● **Work item**: Images are to be excluded from the copy, and the records below reproduced word for word.

● **Data shown**:
>>>>>
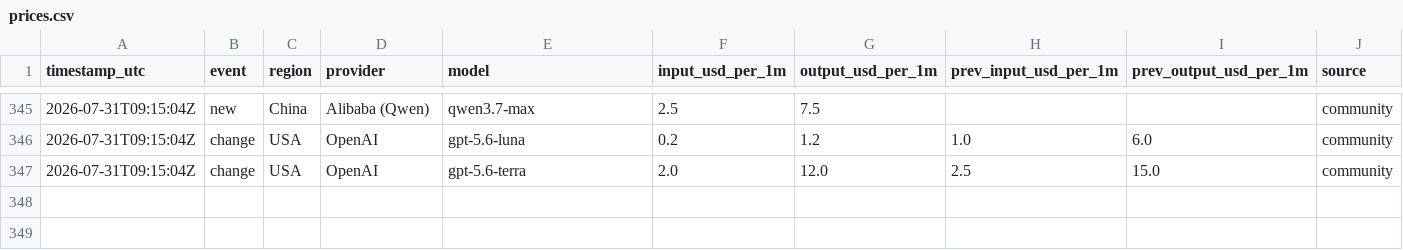
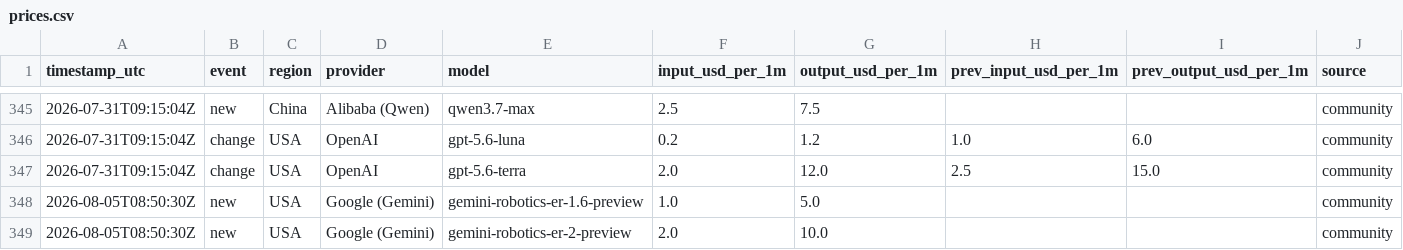
Before and after one commit to Filip-Vitek/ai-prices-monitor, a CSV file: data/prices.csv, drawn as a sheet; only a part is shown, gaps mark what is left out.

```diff
--- a/data/prices.csv
+++ b/data/prices.csv
@@ -347 +347,3 @@ timestamp_utc,event,region,provider,model,input_usd_per_1m,output_usd_per_1m,pre
 2026-07-31T09:15:04Z,change,USA,OpenAI,gpt-5.6-terra,2.0,12.0,2.5,15.0,community
+2026-08-05T08:50:30Z,new,USA,Google (Gemini),gemini-robotics-er-1.6-preview,1.0,5.0,,,community
+2026-08-05T08:50:30Z,new,USA,Google (Gemini),gemini-robotics-er-2-preview,2.0,10.0,,,community
```
Also changed, not shown: 1 other file.
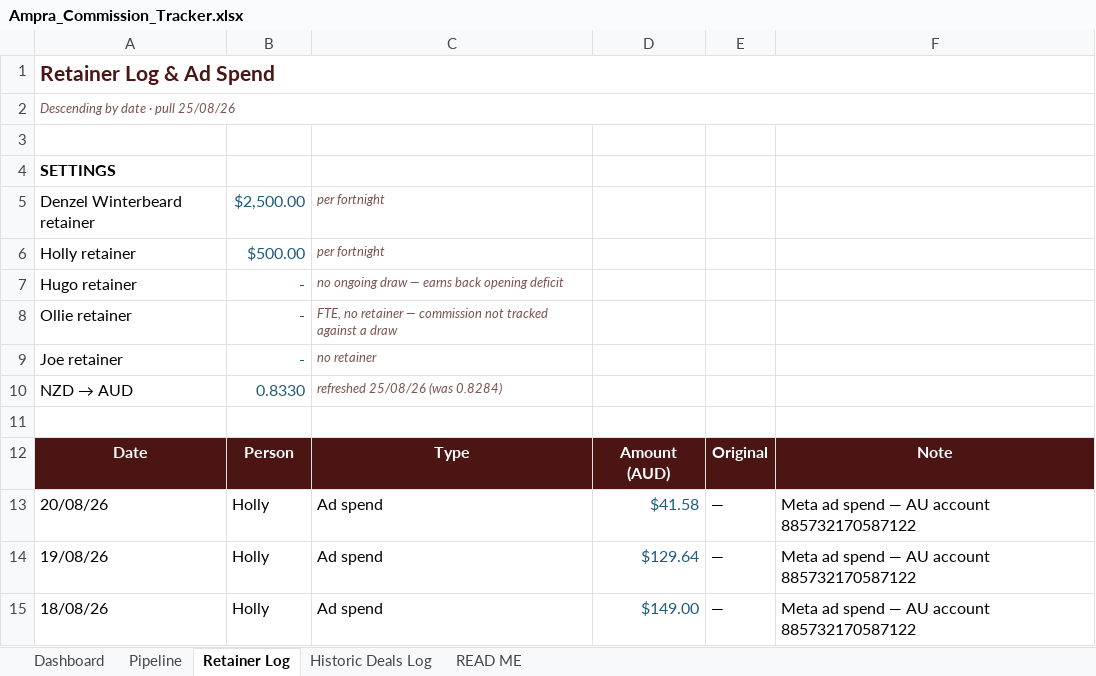
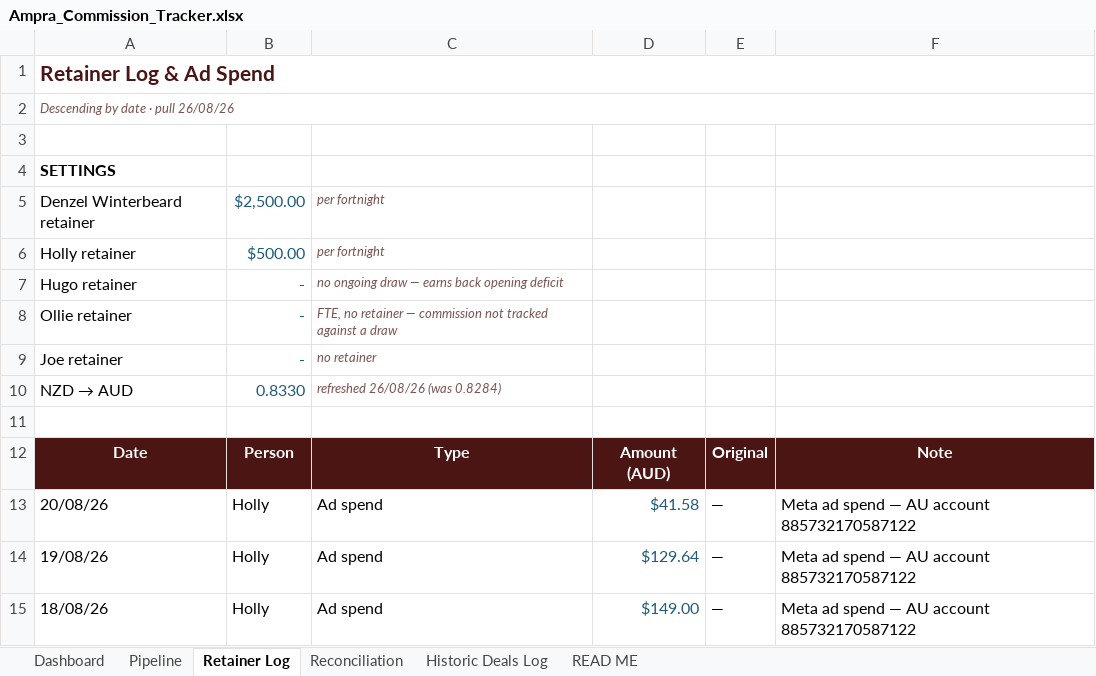
Before and after one commit to ollieleuthart/ssa-tracker, an Excel workbook: Ampra_Commission_Tracker.xlsx, sheet Retainer Log, drawn as a sheet; only a part is shown; values as stored, in another font and other column widths than the file's, no borders; the diff names each change by its address in the sheet, - before the commit and + after, or states it on an @@ line.

Commit message:
Step 1: reconciliation engine - confirmed commission from Xero net revenue, Reconciliation tab, 26/08 HubSpot re-pull

```diff
--- a/Ampra_Commission_Tracker.xlsx (sheet Retainer Log)
+++ b/Ampra_Commission_Tracker.xlsx (sheet Retainer Log)
+sheet tab: Reconciliation
-A2: Descending by date · pull 25/08/26
+A2: Descending by date · pull 26/08/26
-C10: refreshed 25/08/26 (was 0.8284)
+C10: refreshed 26/08/26 (was 0.8284)
```
Also changed, not shown: sheet Pipeline, sheet Historic Deals Log, sheet Dashboard, sheet READ ME.
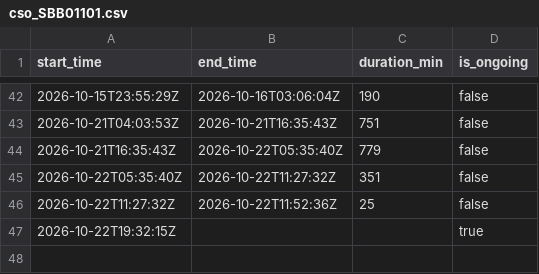
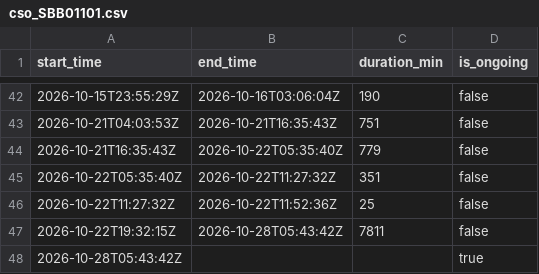
Before and after one commit to aallan/floodwatch, a CSV file: data/cso_SBB01101.csv, drawn as a sheet; only a part is shown, gaps mark what is left out.

```diff
--- a/data/cso_SBB01101.csv
+++ b/data/cso_SBB01101.csv
@@ -46,2 +46,3 @@ start_time,end_time,duration_min,is_ongoing
 2026-10-22T11:27:32Z,2026-10-22T11:52:36Z,25,false
-2026-10-22T19:32:15Z,,,true
+2026-10-22T19:32:15Z,2026-10-28T05:43:42Z,7811,false
+2026-10-28T05:43:42Z,,,true
```
Also changed, not shown: data/cso_SBB00597.csv, data/cso_SBB00842.csv, 20 other files.
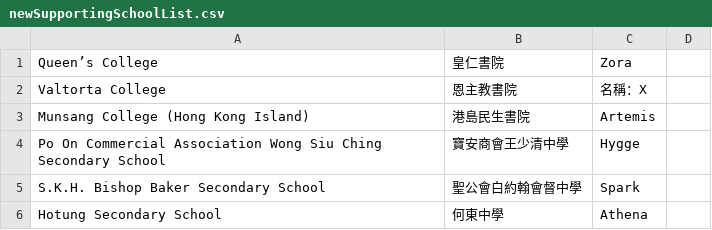
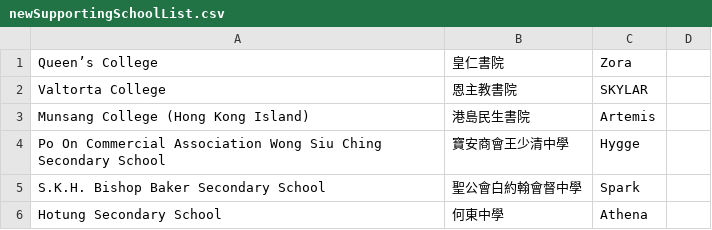
Before and after one commit to irisariuan/react-equinoia, a CSV file: src/private/newSupportingSchoolList.csv, drawn as a sheet; only a part is shown.

Commit message:
supporting school list

```diff
--- a/src/private/newSupportingSchoolList.csv
+++ b/src/private/newSupportingSchoolList.csv
@@ -1,3 +1,3 @@
 Queen’s College,皇仁書院,Zora
-Valtorta College,恩主教書院,名稱：X
+Valtorta College,恩主教書院,SKYLAR
 Munsang College (Hong Kong Island),港島民生書院,Artemis
```
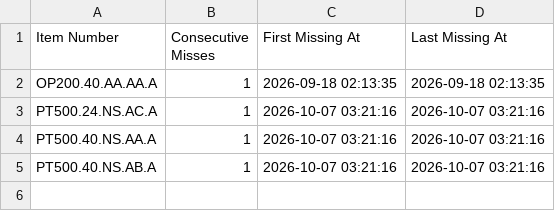
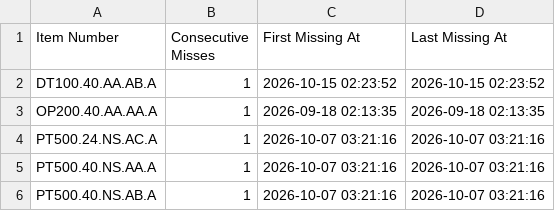
Before and after one commit to jacobandcoJPprice/jacobcojp-price-monitor, a CSV file: missing_item_candidates.csv, drawn as a sheet; the diff names each change by its address in the sheet, - before the commit and + after, or states it on an @@ line.

```diff
--- a/missing_item_candidates.csv
+++ b/missing_item_candidates.csv
+row 2: DT100.40.AA.AB.A | 1 | 2026-10-15 02:23:52 | 2026-10-15 02:23:52
```
Also changed, not shown: current_prices.csv, product_change_history.csv, 1 other file.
<<<<<
● **Exercise answer**:
Before and after one commit to Filip-Vitek/ai-prices-monitor, a CSV file: data/prices.csv, drawn as a sheet; only a part is shown, gaps mark what is left out.

```diff
--- a/data/prices.csv
+++ b/data/prices.csv
@@ -347 +347,3 @@ timestamp_utc,event,region,provider,model,input_usd_per_1m,output_usd_per_1m,pre
 2026-07-31T09:15:04Z,change,USA,OpenAI,gpt-5.6-terra,2.0,12.0,2.5,15.0,community
+2026-08-05T08:50:30Z,new,USA,Google (Gemini),gemini-robotics-er-1.6-preview,1.0,5.0,,,community
+2026-08-05T08:50:30Z,new,USA,Google (Gemini),gemini-robotics-er-2-preview,2.0,10.0,,,community
```
Also changed, not shown: 1 other file.
Before and after one commit to ollieleuthart/ssa-tracker, an Excel workbook: Ampra_Commission_Tracker.xlsx, sheet Retainer Log, drawn as a sheet; only a part is shown; values as stored, in another font and other column widths than the file's, no borders; the diff names each change by its address in the sheet, - before the commit and + after, or states it on an @@ line.

Commit message:
Step 1: reconciliation engine - confirmed commission from Xero net revenue, Reconciliation tab, 26/08 HubSpot re-pull

```diff
--- a/Ampra_Commission_Tracker.xlsx (sheet Retainer Log)
+++ b/Ampra_Commission_Tracker.xlsx (sheet Retainer Log)
+sheet tab: Reconciliation
-A2: Descending by date · pull 25/08/26
+A2: Descending by date · pull 26/08/26
-C10: refreshed 25/08/26 (was 0.8284)
+C10: refreshed 26/08/26 (was 0.8284)
```
Also changed, not shown: sheet Pipeline, sheet Historic Deals Log, sheet Dashboard, sheet READ ME.
Before and after one commit to aallan/floodwatch, a CSV file: data/cso_SBB01101.csv, drawn as a sheet; only a part is shown, gaps mark what is left out.

```diff
--- a/data/cso_SBB01101.csv
+++ b/data/cso_SBB01101.csv
@@ -46,2 +46,3 @@ start_time,end_time,duration_min,is_ongoing
 2026-10-22T11:27:32Z,2026-10-22T11:52:36Z,25,false
-2026-10-22T19:32:15Z,,,true
+2026-10-22T19:32:15Z,2026-10-28T05:43:42Z,7811,false
+2026-10-28T05:43:42Z,,,true
```
Also changed, not shown: data/cso_SBB00597.csv, data/cso_SBB00842.csv, 20 other files.
Before and after one commit to irisariuan/react-equinoia, a CSV file: src/private/newSupportingSchoolList.csv, drawn as a sheet; only a part is shown.

Commit message:
supporting school list

```diff
--- a/src/private/newSupportingSchoolList.csv
+++ b/src/private/newSupportingSchoolList.csv
@@ -1,3 +1,3 @@
 Queen’s College,皇仁書院,Zora
-Valtorta College,恩主教書院,名稱：X
+Valtorta College,恩主教書院,SKYLAR
 Munsang College (Hong Kong Island),港島民生書院,Artemis
```
Before and after one commit to jacobandcoJPprice/jacobcojp-price-monitor, a CSV file: missing_item_candidates.csv, drawn as a sheet; the diff names each change by its address in the sheet, - before the commit and + after, or states it on an @@ line.

```diff
--- a/missing_item_candidates.csv
+++ b/missing_item_candidates.csv
+row 2: DT100.40.AA.AB.A | 1 | 2026-10-15 02:23:52 | 2026-10-15 02:23:52
```
Also changed, not shown: current_prices.csv, product_change_history.csv, 1 other file.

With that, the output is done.